SERIES I SAVINGS bonds have lately garnered a lot of investor interest because—if you buy during the current six-month purchase period—your initial annualized interest rate will be 3.54%. You’ll only earn that for the first six months. Thereafter, your yield will match the inflation rate. For bonds purchased between May and October, there’s no additional interest paid, over and above the inflation rate.
Still, the higher inflation climbs, the more interest your I bonds will earn. But that doesn’t mean you should cheer for higher inflation. Why not? Whatever the inflation rate, the money you have in Series I savings bonds will leave you with pretty much the same purchasing power because their value rises with inflation. But that, alas, is before federal income taxes. After taxes, the higher the inflation rate, the more you’ll pay in income taxes—and hence the further behind inflation you’ll fall.
In fact, the ideal scenario would be zero inflation. That way, you’d owe zero taxes when you cash in your bonds and thus your after-tax return would match the inflation rate.
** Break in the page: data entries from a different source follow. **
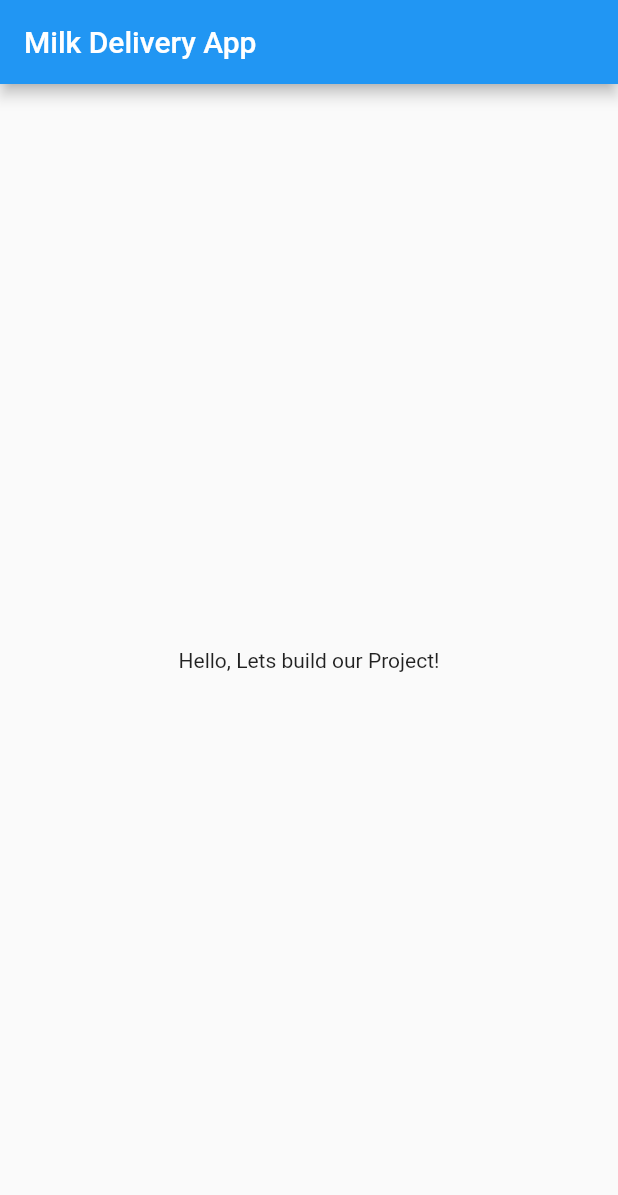
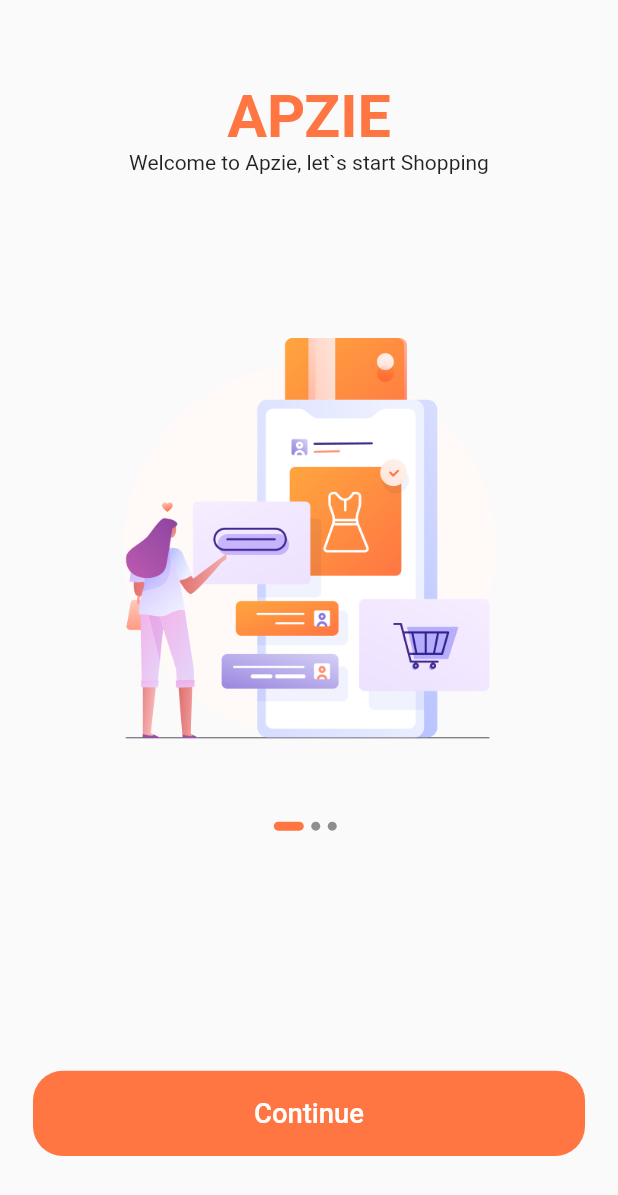
Before and after one commit to shivasaimereddy/milk-flutter, a Flutter app: the screen it shows after launch, on a phone screen of 412 x 824 dp. Shown: the top 1195 px of the screen. Run offline on Flutter 3.47's test engine with Material 2 defaults, Android fonts, the phone set to English and light mode, and no system bars; missing offline and left inert: dart:js.

Commit message:
Created On Boarding Screen UI

```diff
--- /dev/null
+++ b/lib/components/default_button.dart
@@ -0,0 +1,34 @@
+import 'package:flutter/material.dart';
+
+import '../constants.dart';
+import '../size_config.dart';
+
+class DefaultButton extends StatelessWidget {
+  const DefaultButton({
+    Key? key,
+    required this.text,
+    required this.press,
+  }) : super(key: key);
+
+  final String text;
+  final Function press;
+
+  @override
+  Widget build(BuildContext context) {
+    return SizedBox(
+      width: double.infinity,
+      height: getProportionateScreenHeight(56),
+      child: FlatButton(
+          shape:
+              RoundedRectangleBorder(borderRadius: BorderRadius.circular(20)),
+          color: primaryColor,
+          onPressed: () => press,
+          child: Text(
+            text,
+            style: TextStyle(
+                fontSize: getProportionateScreenHeight(18),
+                color: Colors.white),
+          )),
+    );
+  }
+}
--- /dev/null
+++ b/lib/constants.dart
@@ -0,0 +1,14 @@
+import 'package:flutter/material.dart';
+
+const primaryColor = Color(0xFFFF7643);
+const primaryLightColor = Color(0xFFFFECDF);
+const kPrimaryGradientColor = LinearGradient(
+  begin: Alignment.topLeft,
+  end: Alignment.bottomRight,
+  colors: [Color(0xFFFFA53E), Color(0xFFFF7643)],
+);
+
+const secondaryColor = Color(0xFF979797);
+const textColor = Color(0xFF757575);
+
+const animationDuration = Duration(milliseconds: 200);
--- a/lib/main.dart
+++ b/lib/main.dart
@@ -1,23 +1,18 @@
 import 'package:flutter/material.dart';
+import 'package:milk_delivery_flutter/routes.dart';
+import 'package:milk_delivery_flutter/screens/splash/splash_screen.dart';
 
 void main() => runApp(MyApp());
 
 class MyApp extends StatelessWidget {
-
   @override
   Widget build(BuildContext context) {
     return MaterialApp(
       debugShowCheckedModeBanner: false,
-      home: Scaffold(
-        appBar: AppBar(
-          title: Text('Milk Delivery App'),
-        ),
-        body: Container(
-          child: Center(
-            child: Text('Hello, Lets build our Project!')
-          ),
-        ),
-      ),
+      title: 'Milk Delivery App',
+      //home: SplashScreen(),
+      initialRoute: SplashScreen.routeName,
+      routes: routes,
     );
   }
 }
--- /dev/null
+++ b/lib/routes.dart
@@ -0,0 +1,8 @@
+import 'dart:js';
+
+import 'package:flutter/material.dart';
+import 'package:milk_delivery_flutter/screens/splash/splash_screen.dart';
+
+final Map<String, WidgetBuilder> routes = {
+  SplashScreen.routeName: (context) => SplashScreen(),
+};
--- /dev/null
+++ b/lib/screens/splash/components/body.dart
@@ -0,0 +1,85 @@
+import 'package:flutter/material.dart';
+import 'package:milk_delivery_flutter/components/default_button.dart';
+import 'package:milk_delivery_flutter/constants.dart';
+import 'package:milk_delivery_flutter/screens/splash/components/splash_content.dart';
+import 'package:milk_delivery_flutter/size_config.dart';
+
+class Body extends StatefulWidget {
+  @override
+  _BodyState createState() => _BodyState();
+}
+
+class _BodyState extends State<Body> {
+  int currentPage = 0;
+
+  List<Map<String, String>> splashData = [
+    {"text": "Welcome to Apzie", "image": "assets/images/splash_1.png"},
+    {"text": "Milk Delivery App", "image": "assets/images/splash_2.png"},
+    {
+      "text": "Join our app. \nTry our Various Subscription Plans",
+      "image": "assets/images/splash_3.png"
+    }
+  ];
+
+  @override
+  Widget build(BuildContext context) {
+    return SafeArea(
+      child: SizedBox(
+        width: double.infinity,
+        child: Column(
+          children: [
+            Expanded(
+                flex: 3,
+                child: PageView.builder(
+                    onPageChanged: (value) {
+                      setState(() {
+                        currentPage = value;
+                      });
+                    },
+                    itemCount: splashData.length,
+                    itemBuilder: (context, index) => SplashContent(
+                          image: "assets/images/splash_1.png",
+                          text: "Welcome to Apzie, let`s start Shopping",
+                        ))),
+            Expanded(
+              flex: 2,
+              child: Padding(
+                padding: EdgeInsets.symmetric(
+                    horizontal: getProportionateScreenWidth(20)),
+                child: Column(children: [
+                  Spacer(),
+                  Row(
+                    mainAxisAlignment: MainAxisAlignment.center,
+                    children: List.generate(
+                        splashData.length, (index) => buildDot(index: index)),
+                  ),
+                  Spacer(
+                    flex: 3,
+                  ),
+                  DefaultButton(
+                    text: "Continue",
+                    press: () {},
+                  ),
+                  Spacer(),
+                ]),
+              ),
+            )
+          ],
+        ),
+      ),
+    );
+  }
+
+  AnimatedContainer buildDot({required int index}) {
+    return AnimatedContainer(
+      duration: animationDuration,
+      margin: EdgeInsets.only(right: 5),
+      height: 6,
+      width: currentPage == index ? 20 : 6,
+      decoration: BoxDecoration(
+        color: currentPage == index ? primaryColor : Color(0xFFD8D8D8D),
+        borderRadius: BorderRadius.circular(3),
+      ),
+    );
+  }
+}
--- /dev/null
+++ b/lib/screens/splash/components/splash_content.dart
@@ -0,0 +1,41 @@
+import 'package:flutter/material.dart';
+
+import '../../../constants.dart';
+import '../../../size_config.dart';
+
+class SplashContent extends StatelessWidget {
+  const SplashContent({
+    Key? key,
+    required this.text,
+    required this.image,
+  }) : super(key: key);
+
+  final String text, image;
+
+  @override
+  Widget build(BuildContext context) {
+    return Column(
+      children: [
+        Spacer(),
+        Text(
+          'APZIE',
+          style: TextStyle(
+            fontSize: getProportionateScreenWidth(36),
+            color: primaryColor,
+            fontWeight: FontWeight.bold,
+          ),
+        ),
+        Text(
+          text,
+          textAlign: TextAlign.center,
+        ),
+        Spacer(flex: 2),
+        Image.asset(
+          image,
+          height: getProportionateScreenHeight(265),
+          width: getProportionateScreenWidth(235),
+        )
+      ],
+    );
+  }
+}
--- /dev/null
+++ b/lib/screens/splash/splash_screen.dart
@@ -0,0 +1,15 @@
+import 'package:flutter/material.dart';
+import 'package:milk_delivery_flutter/screens/splash/components/body.dart';
+
+import '../../size_config.dart';
+
+class SplashScreen extends StatelessWidget {
+  static String routeName = '/splash';
+  @override
+  Widget build(BuildContext context) {
+    SizeConfig().init(context);
+    return Scaffold(
+      body: Body(),
+    );
+  }
+}
--- /dev/null
+++ b/lib/size_config.dart
@@ -0,0 +1,26 @@
+import 'package:flutter/material.dart';
+
+class SizeConfig {
+  static MediaQueryData _mediaQueryData = _mediaQueryData;
+  static double screenWidth = screenWidth;
+  static double screenHeight = screenHeight;
+  static double defaultSize = defaultSize;
+  static Orientation orientation = orientation;
+
+  void init(BuildContext context) {
+    _mediaQueryData = MediaQuery.of(context);
+    screenWidth = _mediaQueryData.size.width;
+    screenHeight = _mediaQueryData.size.height;
+    orientation = _mediaQueryData.orientation;
+  }
+}
+
+double getProportionateScreenHeight(double inputHeight) {
+  double screenHeight = SizeConfig.screenHeight;
+  return (inputHeight / 812.0) * screenHeight;
+}
+
+double getProportionateScreenWidth(double inputWidth) {
+  double screenWidth = SizeConfig.screenWidth;
+  return (inputWidth / 375.0) * screenWidth;
+}
```
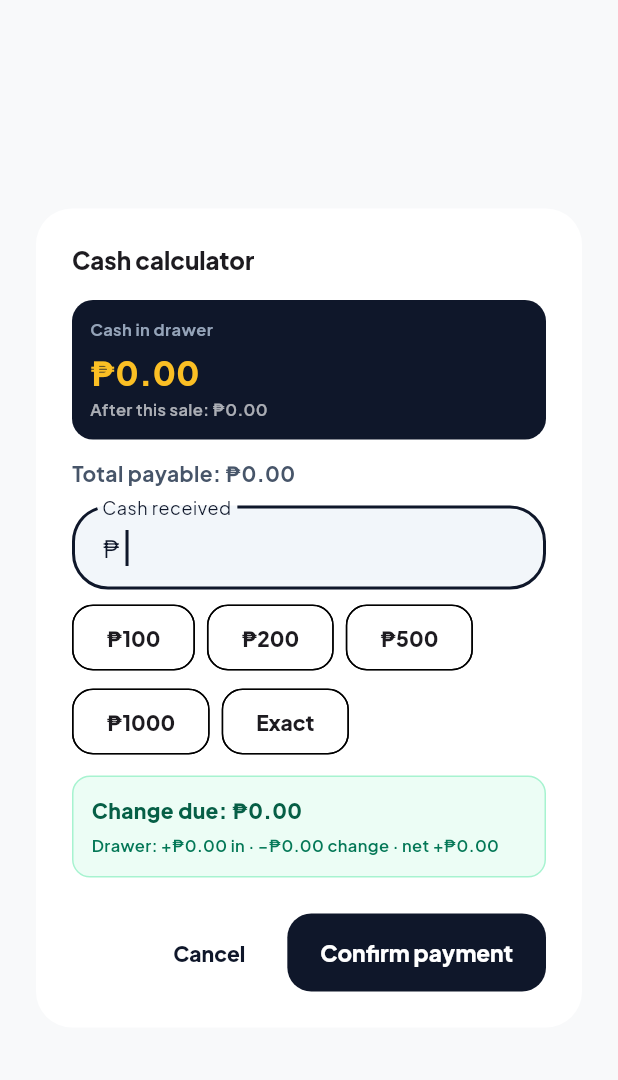
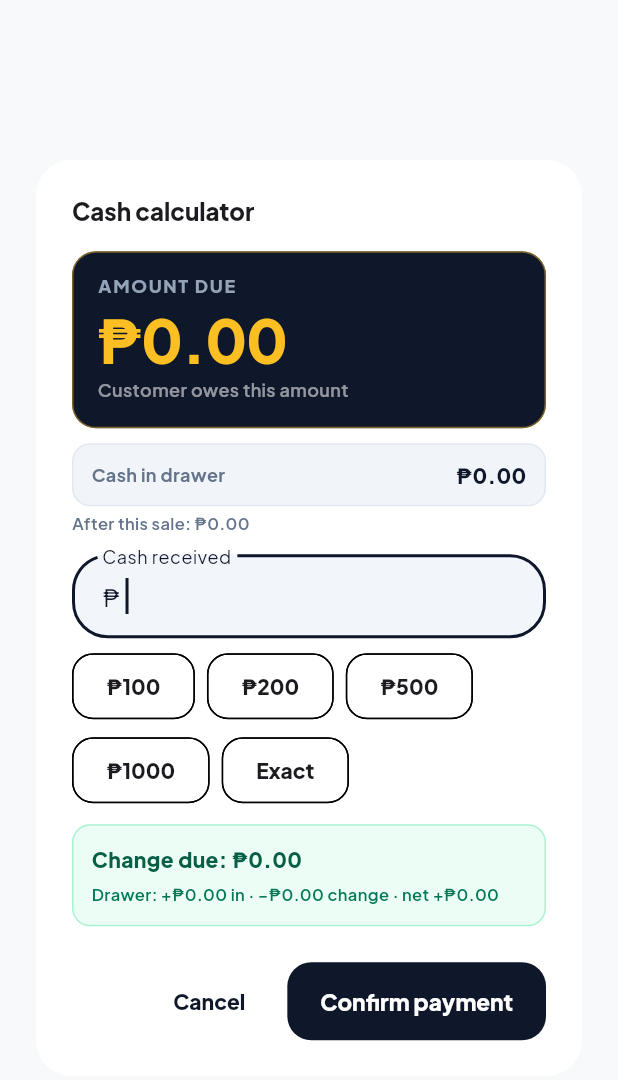
Before and after one commit to CasinWorks/CasinPOS, a Flutter app: the _CashCalculatorDialog widget shown alone on an empty page, opened directly with empty values, on a phone screen of 412 x 824 dp. Shown: the top 1080 px of the screen. Run offline on Flutter 3.47's test engine with Material 3 defaults, Android fonts, the phone set to English and light mode, and no system bars; our stand-ins replace fl_chart, flutter_riverpod, go_router, google_fonts, image_picker, pdf and 3 more; accounts and stored records are empty.

Commit message:
Make amount due the dominant figure in the cash calculator.
Cashiers need the receivable total first; drawer balance stays secondary.

Co-authored-by: Cursor <cursoragent@cursor.com>

```diff
--- a/app/lib/features/cart_checkout/cash_calculator_modal.dart
+++ b/app/lib/features/cart_checkout/cash_calculator_modal.dart
@@ -53,7 +53,7 @@ class _CashCalculatorDialogState extends State<_CashCalculatorDialog> {
             - media.viewInsets.bottom
             - media.padding.vertical
             - 200)
-        .clamp(120.0, 480.0);
+        .clamp(120.0, 520.0);
 
     final received = double.tryParse(_ctrl.text) ?? 0;
     final change = received - widget.totalPayable;
@@ -68,7 +68,7 @@ class _CashCalculatorDialogState extends State<_CashCalculatorDialog> {
       title: const Text('Cash calculator', style: TextStyle(fontWeight: FontWeight.w800, fontSize: 16)),
       content: ConstrainedBox(
         constraints: BoxConstraints(
-          maxWidth: 340,
+          maxWidth: 360,
           maxHeight: maxContentHeight,
         ),
         child: SingleChildScrollView(
@@ -77,47 +77,86 @@ class _CashCalculatorDialogState extends State<_CashCalculatorDialog> {
             crossAxisAlignment: CrossAxisAlignment.stretch,
             children: [
               Container(
-                padding: const EdgeInsets.all(12),
+                padding: const EdgeInsets.fromLTRB(16, 14, 16, 16),
                 decoration: BoxDecoration(
                   color: AppColors.slate900,
-                  borderRadius: BorderRadius.circular(14),
+                  borderRadius: BorderRadius.circular(16),
+                  border: Border.all(color: AppColors.retail.withValues(alpha: 0.45)),
                 ),
                 child: Column(
                   crossAxisAlignment: CrossAxisAlignment.start,
                   children: [
                     const Text(
-                      'Cash in drawer',
+                      'AMOUNT DUE',
                       style: TextStyle(
-                        fontSize: 11,
-                        fontWeight: FontWeight.w700,
+                        fontSize: 12,
+                        fontWeight: FontWeight.w800,
+                        letterSpacing: 1.1,
                         color: AppColors.slate400,
+                      ),
+                    ),
+                    const SizedBox(height: 6),
+                    Text(
+                      '₱${widget.totalPayable.toStringAsFixed(2)}',
+                      style: const TextStyle(
+                        fontSize: 40,
+                        fontWeight: FontWeight.w900,
+                        height: 1.05,
+                        letterSpacing: -0.8,
+                        color: AppColors.retail,
                       ),
                     ),
                     const SizedBox(height: 4),
                     Text(
-                      '₱${widget.drawerBalance.toStringAsFixed(2)}',
-                      style: const TextStyle(
-                        fontSize: 22,
-                        fontWeight: FontWeight.w900,
-                        color: AppColors.retail,
-                      ),
-                    ),
-                    const SizedBox(height: 2),
-                    Text(
-                      'After this sale: ₱${drawerAfter.toStringAsFixed(2)}',
+                      'Customer owes this amount',
                       style: TextStyle(
-                        fontSize: 11,
+                        fontSize: 12,
                         fontWeight: FontWeight.w600,
-                        color: Colors.white.withValues(alpha: 0.65),
+                        color: Colors.white.withValues(alpha: 0.55),
                       ),
                     ),
                   ],
                 ),
               ),
-              const SizedBox(height: 12),
+              const SizedBox(height: 10),
+              Container(
+                padding: const EdgeInsets.symmetric(horizontal: 12, vertical: 10),
+                decoration: BoxDecoration(
+                  color: AppColors.slate100,
+                  borderRadius: BorderRadius.circular(12),
+                  border: Border.all(color: AppColors.slate200),
+                ),
+                child: Row(
+                  children: [
+                    const Expanded(
+                      child: Text(
+                        'Cash in drawer',
+                        style: TextStyle(
+                          fontSize: 12,
+                          fontWeight: FontWeight.w700,
+                          color: AppColors.slate500,
+                        ),
+                      ),
+                    ),
+                    Text(
+                      '₱${widget.drawerBalance.toStringAsFixed(2)}',
+                      style: const TextStyle(
+                        fontSize: 14,
+                        fontWeight: FontWeight.w900,
+                        color: AppColors.ink,
+                      ),
+                    ),
+                  ],
+                ),
+              ),
+              const SizedBox(height: 4),
               Text(
-                'Total payable: ₱${widget.totalPayable.toStringAsFixed(2)}',
-                style: const TextStyle(fontWeight: FontWeight.w700),
+                'After this sale: ₱${drawerAfter.toStringAsFixed(2)}',
+                style: const TextStyle(
+                  fontSize: 11,
+                  fontWeight: FontWeight.w600,
+                  color: AppColors.slate500,
+                ),
               ),
               const SizedBox(height: 12),
               TextField(
```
But with every tick higher in inflation, the value of your I bonds will also tick higher—and you’ll owe more in taxes when you eventually cash them in.